_Work required:_ Return every line of the listing that includes the string "width".
-*-
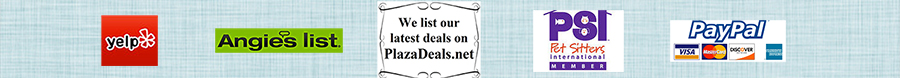
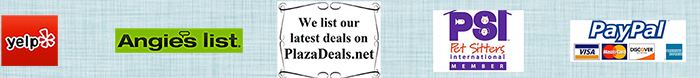
adjusting footer

diff --git a/project/css/style.css b/project/css/style.css
@@ -34,6 +34,7 @@ header p{
 	padding: 10px;
 	border: 2px solid #111;
 }
+
 header img{
 	float: left;
 	
@@ -44,7 +45,7 @@ header img{
 
 nav ul{
 	text-decoration: none;
-	width: 700px;
+	max-width: 700px;
 	float: right;
 	margin: 5px;
 	padding-right: 40px;
@@ -95,19 +96,19 @@ nav ul{
 /*=========END===========*/
 /*=============INDEX==============*/
  html{
-		background-color: #cc9966;
-	 width: 1500px;
+	background-color: #cc9966;
+	 max-width: 1000px;
 
 	}
 
  .wrapper{
-		margin-left:120px;
-		max-width: 900px;
+		margin-left:50px;
+		max-width: 90%;
 		background-image: url(../images/linen_bg.jpg);
 		
 	}
 	#list{
-		background-image: url(../images/linen_bg.jpg);
+		/*background-image: url(../images/linen_bg.jpg);*/
 		width: 800px;
 		margin-right: 30px;
 		text-align: center;
@@ -145,11 +146,14 @@ nav ul{
 	text-align: right;
 	
 	}
+	img{
+		max-width: 100%;
+	}
 
 
  /*============END==========*/
  /*============ABOUTUS=============*/
-#about{
+	#about{
 		max-width: 700px;
 		background-image: url(../images/linen_bg.jpg);
 		text-align: left;
@@ -288,6 +292,12 @@ span{
  /*===============END===============*/
 
 /*==================FOOTER=================*/
+
+#footerimg{
+max-width: 100%;
+
+}
+
 
 footer{
 	border: 2px solid #111;

diff --git a/project/index.html b/project/index.html
@@ -37,7 +37,9 @@
 	</ul>
 	</div>
    </body>
+   <div id="footerimg">
 <img src="images/findmeimages.jpg" alt="footer image"/>
+</div>
 <footer>
 <p>Copyright 2013 | All Rights Reserved | Design By Free</p>
 </footer>
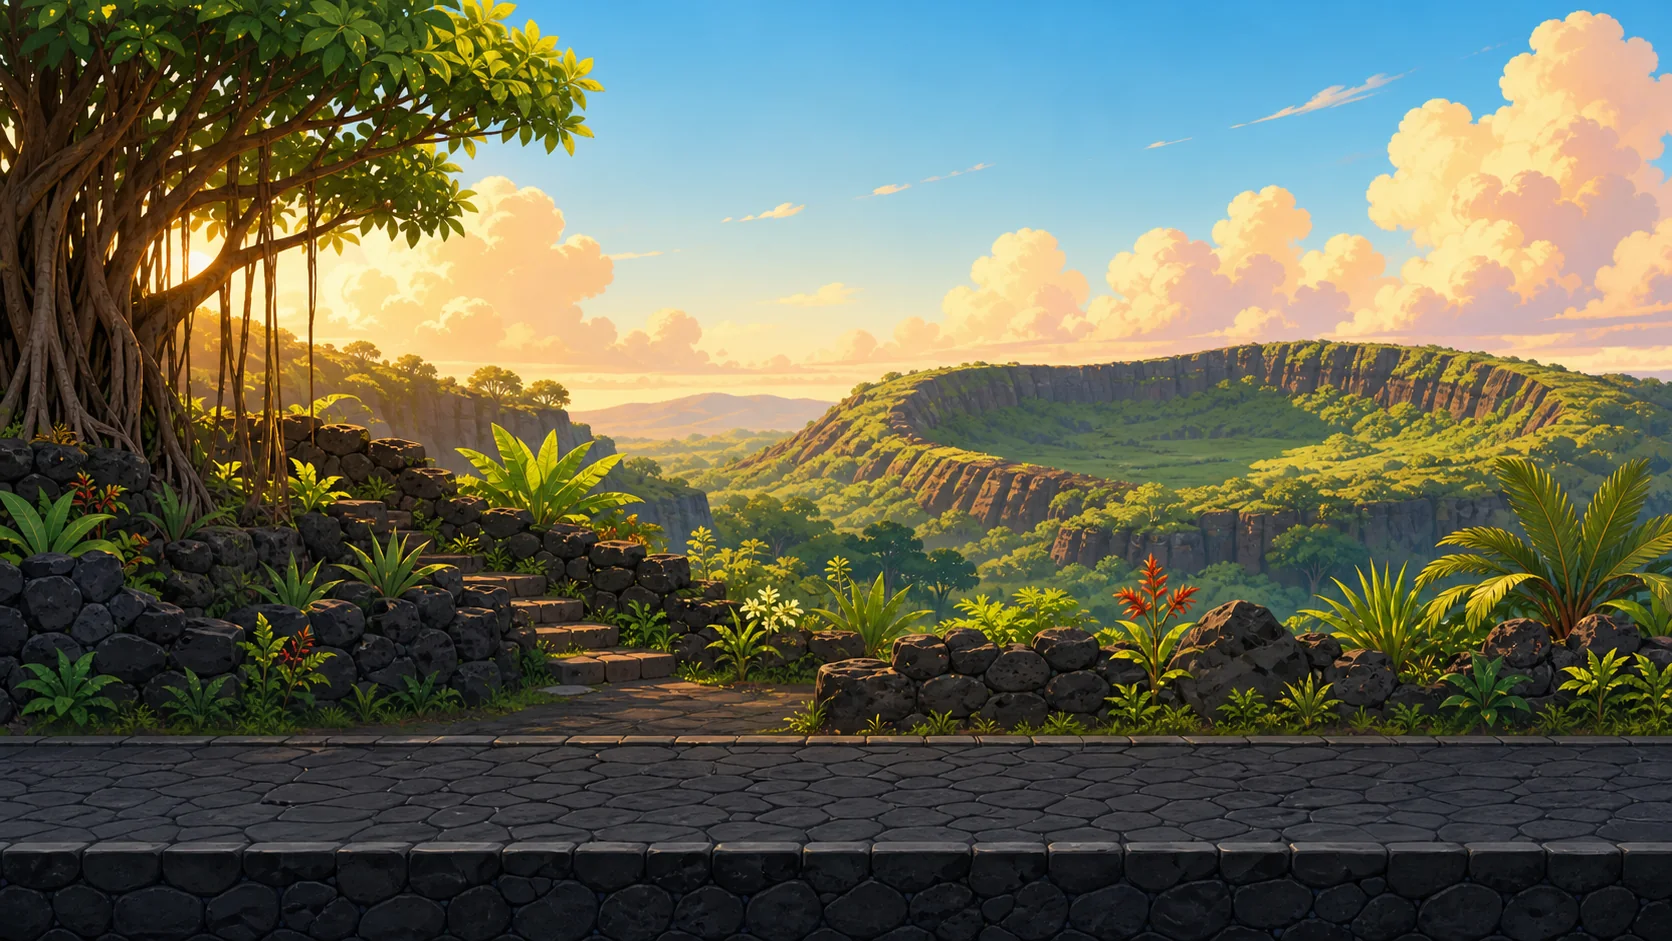
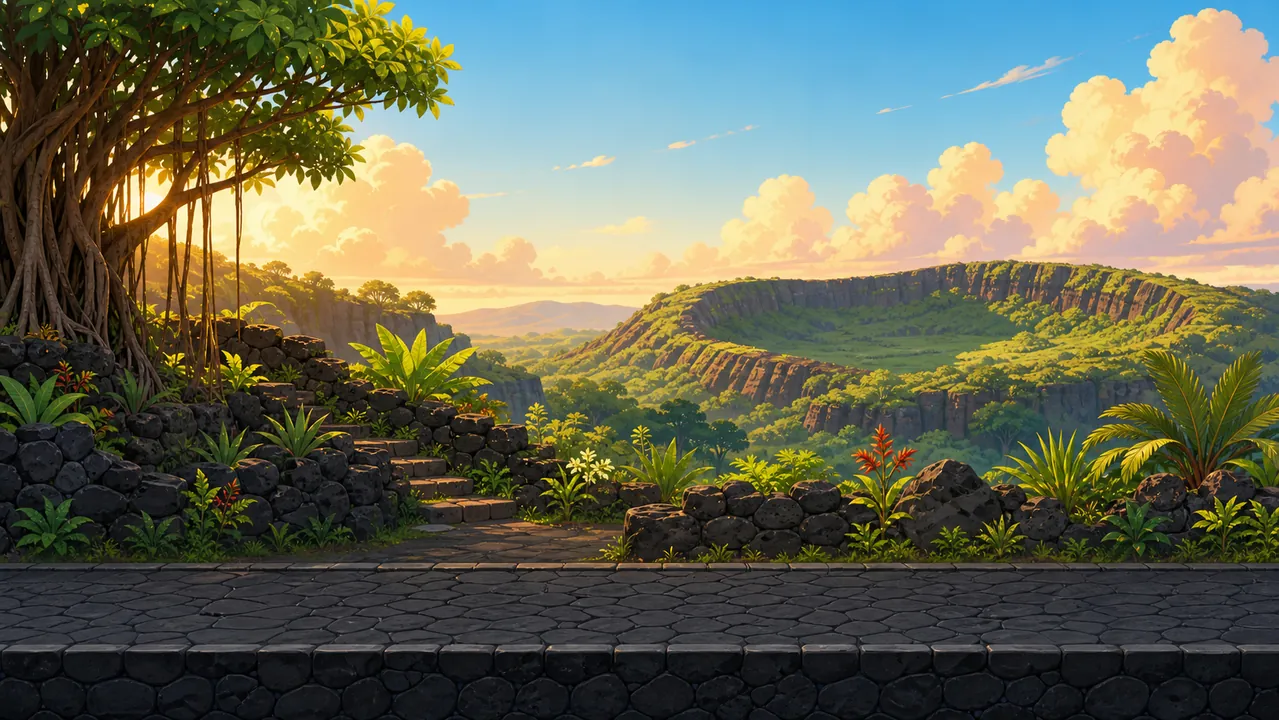
Add game-ready loading gate and reduce background size

diff --git a/game.js b/game.js
@@ -1067,7 +1067,8 @@
     }
   }
 
-  document.querySelector("#adventureButton").addEventListener("click", startAdventure);
+  const adventureButton = document.querySelector("#adventureButton");
+  adventureButton.addEventListener("click", startAdventure);
   document.querySelector("#levelSelectButton").addEventListener("click", () => { renderLevelGrid(); showScreen("levels"); });
   document.querySelector("#backToMenuButton").addEventListener("click", goMenu);
   document.querySelector("#clearProgressButton").addEventListener("click", () => {
@@ -1099,11 +1100,17 @@
   renderLevelGrid();
   updateHud();
 
-  Promise.all([
-    ...heroRunImages, heroJumpImage, ...clownSkateImages, clownSlipImage,
-    catImage, coinImage, ...backgroundImages,
-  ].map((image) => new Promise((resolve) => {
+  const waitForImage = (image) => new Promise((resolve) => {
     if (image.complete) resolve();
     else { image.addEventListener("load", resolve, { once: true }); image.addEventListener("error", resolve, { once: true }); }
-  }))).then(() => draw());
+  });
+
+  Promise.all([
+    backgroundImages[0], ...heroRunImages, heroJumpImage,
+    ...clownSkateImages, clownSlipImage,
+  ].map(waitForImage)).then(() => {
+    adventureButton.disabled = false;
+    adventureButton.textContent = "开始冒险";
+    draw();
+  });
 })();

diff --git a/styles.css b/styles.css
@@ -125,6 +125,7 @@ button:focus-visible { outline: 4px solid white; outline-offset: 3px; }
 .secondary-button { background: var(--sea); color: white; }
 .primary-button:hover, .secondary-button:hover { transform: translateY(-2px); box-shadow: 5px 7px 0 var(--ink); }
 .primary-button:active, .secondary-button:active { transform: translate(3px, 3px); box-shadow: 2px 2px 0 var(--ink); }
+.primary-button:disabled { cursor: wait; filter: grayscale(.35); opacity: .78; transform: none; box-shadow: 3px 3px 0 var(--ink); }
 .text-button { display: block; margin: 14px auto 0; border: 0; background: transparent; color: inherit; text-decoration: underline; font-weight: 800; cursor: pointer; }
 .danger-text { color: #a4362d; font-size: 12px; }
 

diff --git a/index.html b/index.html
@@ -66,7 +66,7 @@
             <p class="eyebrow">海口 · 六关大冒险</p>
             <h2>龙豆跑酷</h2>
             <p>夺回城市徽章，甩开穿轮滑鞋的小丑！</p>
-            <button id="adventureButton" class="primary-button" type="button">开始冒险</button>
+            <button id="adventureButton" class="primary-button" type="button" disabled>正在加载游戏…</button>
             <button id="levelSelectButton" class="text-button" type="button">选择关卡</button>
           </div>
           <div class="menu-tip">空格跳跃 · F 投水果 · Shift 加速</div>
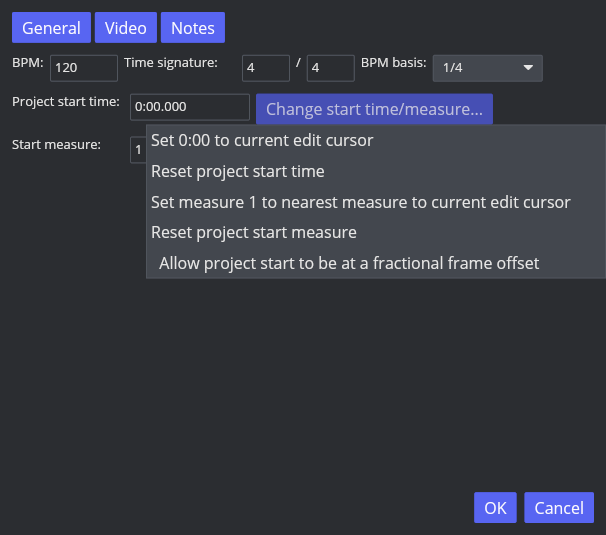
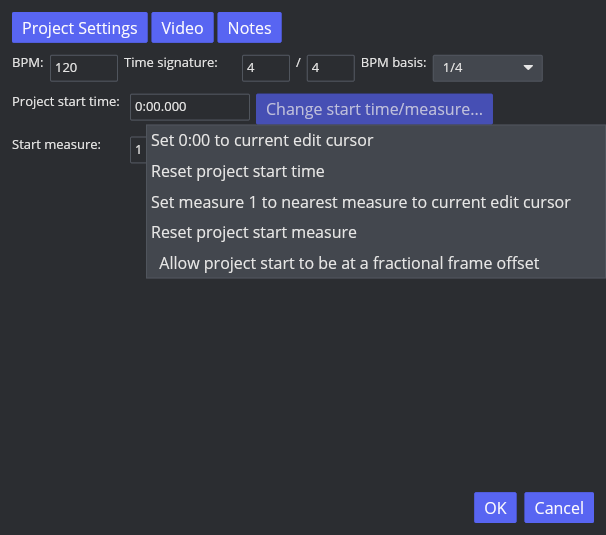
fix(project-settings): match native first tab label

Changed region(s): [[0.0297, 0.0, 0.4752, 0.0897]]

diff --git a/crates/aaadaw/src/app/project_settings.rs b/crates/aaadaw/src/app/project_settings.rs
@@ -482,7 +482,8 @@ pub(super) fn view(app: &App) -> Element<'_, Message> {
     container(
         column![
             row![
-                button("General").on_press(Message::ProjectSettingsTabChanged(Tab::General)),
+                button("Project Settings")
+                    .on_press(Message::ProjectSettingsTabChanged(Tab::General)),
                 button("Video").on_press(Message::ProjectSettingsTabChanged(Tab::Video)),
                 button("Notes").on_press(Message::ProjectSettingsTabChanged(Tab::Notes))
             ]

diff --git a/docs/reaper-parity/project-settings-general.md b/docs/reaper-parity/project-settings-general.md
@@ -1,6 +1,6 @@
 # Project Settings General（阶段实现）
 
-固定参照 Linux REAPER 7.82 / Default 7 / factory。General 页原厂默认 BPM 120、Time signature 4/4、Project start time `0:00.000`、Start measure 1、BPM basis 1/4、Base ruler label spacing 开启，与[原厂设置窗口的数值记录](project-settings-general-reference.json)互证。AAADAW 将 BPM、拍号和 BPM basis 放在同一行；Project start time 在下一行，Start measure 与动态显示其锚定小节编号的勾选框再下一行。原厂其他占位控件补齐时再对齐完整垂直分组。复现确认：勾选时等距尺标标签间隔以工程起始小节为相位，取消后以小节 1 为相位。
+固定参照 Linux REAPER 7.82 / Default 7 / factory。AAADAW 第一页签现在使用原厂标签 `Project Settings`；当前只实现了其 General 子集，原厂 Media 与 Advanced 页签及完整设置仍缺。General 页原厂默认 BPM 120、Time signature 4/4、Project start time `0:00.000`、Start measure 1、BPM basis 1/4、Base ruler label spacing 开启，与[原厂设置窗口的数值记录](project-settings-general-reference.json)互证。AAADAW 将 BPM、拍号和 BPM basis 放在同一行；Project start time 在下一行，Start measure 与动态显示其锚定小节编号的勾选框再下一行。原厂其他控件补齐时再对齐完整垂直分组。复现确认：勾选时等距尺标标签间隔以工程起始小节为相位，取消后以小节 1 为相位。
 
 起始时间/小节弹出菜单的 AAADAW 界面证据：[默认未勾选](../verification/reaper-parity/project-settings-ui/general-start-time-menu.png)与[勾选 fractional-frame 选项](../verification/reaper-parity/project-settings-ui/general-start-time-menu-fractional-frame-on.png)。
 

diff --git a/docs/reaper-parity/progress.md b/docs/reaper-parity/progress.md
@@ -211,3 +211,7 @@ General 仍缺采样率、timebase、resampling、pitch 等原厂控件；矩阵
 REAPER 7.82 原厂菜单确认第五项 `Allow project start to be at a fractional frame offset` 默认关闭。隔离 RPP 对照显示该开关对应 `TIMEMODE` 最后一字段 `0`/`4`；编辑光标为 0.025 秒且开关关闭时，原厂“Set 0:00 to current edit cursor”仍将起始时间设为 -0.025 秒，因此这不是禁止小数秒的开关。AAADAW 将它接入菜单勾选状态、General 草稿、单次提交/Undo、Core 状态和 schema 33；旧 schema 32 默认关闭。其视频/时码对齐效果尚未确认，当前只实现并保存了原厂开关状态，不宣称完整语义对齐。
 
 针对这项切片的 Core、Storage 和 UI 回归覆盖 Undo/事务、schema 32 默认值及 round-trip、非法存储值拒绝和菜单勾选状态。真实 AAADAW X11 窗口验证了默认未勾选、点击后勾选以及菜单重开保留草稿勾选态；对应两张截图已纳入证据。audio-device workspace 全量测试、Clippy `-D warnings`、fmt/diff、reference JSON 和 parity CSV 校验通过。矩阵 `PROJECT-TEMPO-METER-SETTINGS-001` 与 P10 继续 `in_progress`，General 采样率、timebase、resampling、pitch 和其余页面仍待实施。
+
+### 2026-10-11 Project Settings 原厂第一页签标签
+
+原厂窗口核对确认第一页签的完整标签为 `Project Settings`，原来使用的 `General` 是子页简称。AAADAW 将页签文字改为原厂名称并在 X11 实际窗口复核；当前页仍只提供已实现的 General 子集，原厂 Media、Advanced 页签及大量 General 控件继续作为未完成项登记。默认 General 与起始时间菜单截图已更新，不将标签对齐误记为页面完成。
-*-
_Answer for this exercise:_
-	width: 700px;
+	max-width: 700px;
-	 width: 1500px;
+	 max-width: 1000px;
-		max-width: 900px;
+		max-width: 90%;
 		width: 800px;
+		max-width: 100%;
 		max-width: 700px;
+max-width: 100%;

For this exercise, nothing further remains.